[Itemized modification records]

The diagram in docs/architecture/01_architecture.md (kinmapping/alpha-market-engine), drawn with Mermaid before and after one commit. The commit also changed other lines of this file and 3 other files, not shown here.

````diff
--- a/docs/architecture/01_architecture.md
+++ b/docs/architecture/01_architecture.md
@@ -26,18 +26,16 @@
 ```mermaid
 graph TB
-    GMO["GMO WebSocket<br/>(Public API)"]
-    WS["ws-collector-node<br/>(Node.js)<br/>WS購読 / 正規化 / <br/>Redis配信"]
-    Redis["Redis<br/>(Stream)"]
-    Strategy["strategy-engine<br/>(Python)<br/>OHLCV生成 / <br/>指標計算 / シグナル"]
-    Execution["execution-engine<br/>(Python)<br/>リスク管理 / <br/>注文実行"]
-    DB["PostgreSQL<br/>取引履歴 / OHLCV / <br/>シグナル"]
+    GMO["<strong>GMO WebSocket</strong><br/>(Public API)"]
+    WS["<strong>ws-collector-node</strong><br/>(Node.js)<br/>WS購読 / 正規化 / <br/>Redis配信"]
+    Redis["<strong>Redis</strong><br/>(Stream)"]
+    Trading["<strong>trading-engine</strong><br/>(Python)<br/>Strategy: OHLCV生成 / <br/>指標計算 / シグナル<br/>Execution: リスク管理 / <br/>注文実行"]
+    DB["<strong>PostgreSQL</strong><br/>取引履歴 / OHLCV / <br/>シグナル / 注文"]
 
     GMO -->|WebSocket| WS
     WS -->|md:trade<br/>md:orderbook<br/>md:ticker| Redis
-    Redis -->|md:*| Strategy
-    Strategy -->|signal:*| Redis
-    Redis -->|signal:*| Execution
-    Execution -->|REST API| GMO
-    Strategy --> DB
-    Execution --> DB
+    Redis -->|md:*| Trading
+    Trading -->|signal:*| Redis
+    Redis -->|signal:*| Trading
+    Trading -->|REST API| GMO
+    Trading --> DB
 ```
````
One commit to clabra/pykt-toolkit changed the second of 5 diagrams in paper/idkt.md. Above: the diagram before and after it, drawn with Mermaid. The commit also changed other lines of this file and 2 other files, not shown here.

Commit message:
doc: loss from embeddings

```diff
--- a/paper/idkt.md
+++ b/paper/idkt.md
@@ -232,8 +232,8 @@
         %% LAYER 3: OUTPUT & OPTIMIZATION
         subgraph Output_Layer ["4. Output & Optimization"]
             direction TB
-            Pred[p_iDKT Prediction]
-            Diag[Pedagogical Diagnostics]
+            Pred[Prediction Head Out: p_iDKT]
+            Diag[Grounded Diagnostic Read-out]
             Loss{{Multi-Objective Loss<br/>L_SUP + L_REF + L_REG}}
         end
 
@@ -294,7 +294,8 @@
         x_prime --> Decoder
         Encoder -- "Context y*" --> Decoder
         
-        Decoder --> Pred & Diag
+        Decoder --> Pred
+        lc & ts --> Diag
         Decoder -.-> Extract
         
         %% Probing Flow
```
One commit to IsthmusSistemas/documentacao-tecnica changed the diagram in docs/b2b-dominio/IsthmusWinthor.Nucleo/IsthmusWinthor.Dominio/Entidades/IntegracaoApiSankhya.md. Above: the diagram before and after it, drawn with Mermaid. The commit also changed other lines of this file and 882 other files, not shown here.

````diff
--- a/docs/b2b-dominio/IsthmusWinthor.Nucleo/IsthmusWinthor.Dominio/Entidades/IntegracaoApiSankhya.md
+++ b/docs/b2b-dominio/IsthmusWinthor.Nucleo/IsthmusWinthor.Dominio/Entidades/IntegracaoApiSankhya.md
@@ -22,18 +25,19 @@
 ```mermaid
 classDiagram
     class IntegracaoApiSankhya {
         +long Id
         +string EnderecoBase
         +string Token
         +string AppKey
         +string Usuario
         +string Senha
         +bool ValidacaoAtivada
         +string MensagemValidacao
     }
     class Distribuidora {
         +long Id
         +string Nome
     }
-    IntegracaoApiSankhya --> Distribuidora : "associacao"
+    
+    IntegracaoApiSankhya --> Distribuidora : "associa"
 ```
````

→ **Try it**: Each record above must be output without any alteration.

→ **Answer space**:
The diagram in docs/architecture/01_architecture.md (kinmapping/alpha-market-engine), drawn with Mermaid before and after one commit. The commit also changed other lines of this file and 3 other files, not shown here.

````diff
--- a/docs/architecture/01_architecture.md
+++ b/docs/architecture/01_architecture.md
@@ -26,18 +26,16 @@
 ```mermaid
 graph TB
-    GMO["GMO WebSocket<br/>(Public API)"]
-    WS["ws-collector-node<br/>(Node.js)<br/>WS購読 / 正規化 / <br/>Redis配信"]
-    Redis["Redis<br/>(Stream)"]
-    Strategy["strategy-engine<br/>(Python)<br/>OHLCV生成 / <br/>指標計算 / シグナル"]
-    Execution["execution-engine<br/>(Python)<br/>リスク管理 / <br/>注文実行"]
-    DB["PostgreSQL<br/>取引履歴 / OHLCV / <br/>シグナル"]
+    GMO["<strong>GMO WebSocket</strong><br/>(Public API)"]
+    WS["<strong>ws-collector-node</strong><br/>(Node.js)<br/>WS購読 / 正規化 / <br/>Redis配信"]
+    Redis["<strong>Redis</strong><br/>(Stream)"]
+    Trading["<strong>trading-engine</strong><br/>(Python)<br/>Strategy: OHLCV生成 / <br/>指標計算 / シグナル<br/>Execution: リスク管理 / <br/>注文実行"]
+    DB["<strong>PostgreSQL</strong><br/>取引履歴 / OHLCV / <br/>シグナル / 注文"]
 
     GMO -->|WebSocket| WS
     WS -->|md:trade<br/>md:orderbook<br/>md:ticker| Redis
-    Redis -->|md:*| Strategy
-    Strategy -->|signal:*| Redis
-    Redis -->|signal:*| Execution
-    Execution -->|REST API| GMO
-    Strategy --> DB
-    Execution --> DB
+    Redis -->|md:*| Trading
+    Trading -->|signal:*| Redis
+    Redis -->|signal:*| Trading
+    Trading -->|REST API| GMO
+    Trading --> DB
 ```
````
One commit to clabra/pykt-toolkit changed the second of 5 diagrams in paper/idkt.md. Above: the diagram before and after it, drawn with Mermaid. The commit also changed other lines of this file and 2 other files, not shown here.

Commit message:
doc: loss from embeddings

```diff
--- a/paper/idkt.md
+++ b/paper/idkt.md
@@ -232,8 +232,8 @@
         %% LAYER 3: OUTPUT & OPTIMIZATION
         subgraph Output_Layer ["4. Output & Optimization"]
             direction TB
-            Pred[p_iDKT Prediction]
-            Diag[Pedagogical Diagnostics]
+            Pred[Prediction Head Out: p_iDKT]
+            Diag[Grounded Diagnostic Read-out]
             Loss{{Multi-Objective Loss<br/>L_SUP + L_REF + L_REG}}
         end
 
@@ -294,7 +294,8 @@
         x_prime --> Decoder
         Encoder -- "Context y*" --> Decoder
         
-        Decoder --> Pred & Diag
+        Decoder --> Pred
+        lc & ts --> Diag
         Decoder -.-> Extract
         
         %% Probing Flow
```
One commit to IsthmusSistemas/documentacao-tecnica changed the diagram in docs/b2b-dominio/IsthmusWinthor.Nucleo/IsthmusWinthor.Dominio/Entidades/IntegracaoApiSankhya.md. Above: the diagram before and after it, drawn with Mermaid. The commit also changed other lines of this file and 882 other files, not shown here.

````diff
--- a/docs/b2b-dominio/IsthmusWinthor.Nucleo/IsthmusWinthor.Dominio/Entidades/IntegracaoApiSankhya.md
+++ b/docs/b2b-dominio/IsthmusWinthor.Nucleo/IsthmusWinthor.Dominio/Entidades/IntegracaoApiSankhya.md
@@ -22,18 +25,19 @@
 ```mermaid
 classDiagram
     class IntegracaoApiSankhya {
         +long Id
         +string EnderecoBase
         +string Token
         +string AppKey
         +string Usuario
         +string Senha
         +bool ValidacaoAtivada
         +string MensagemValidacao
     }
     class Distribuidora {
         +long Id
         +string Nome
     }
-    IntegracaoApiSankhya --> Distribuidora : "associacao"
+    
+    IntegracaoApiSankhya --> Distribuidora : "associa"
 ```
````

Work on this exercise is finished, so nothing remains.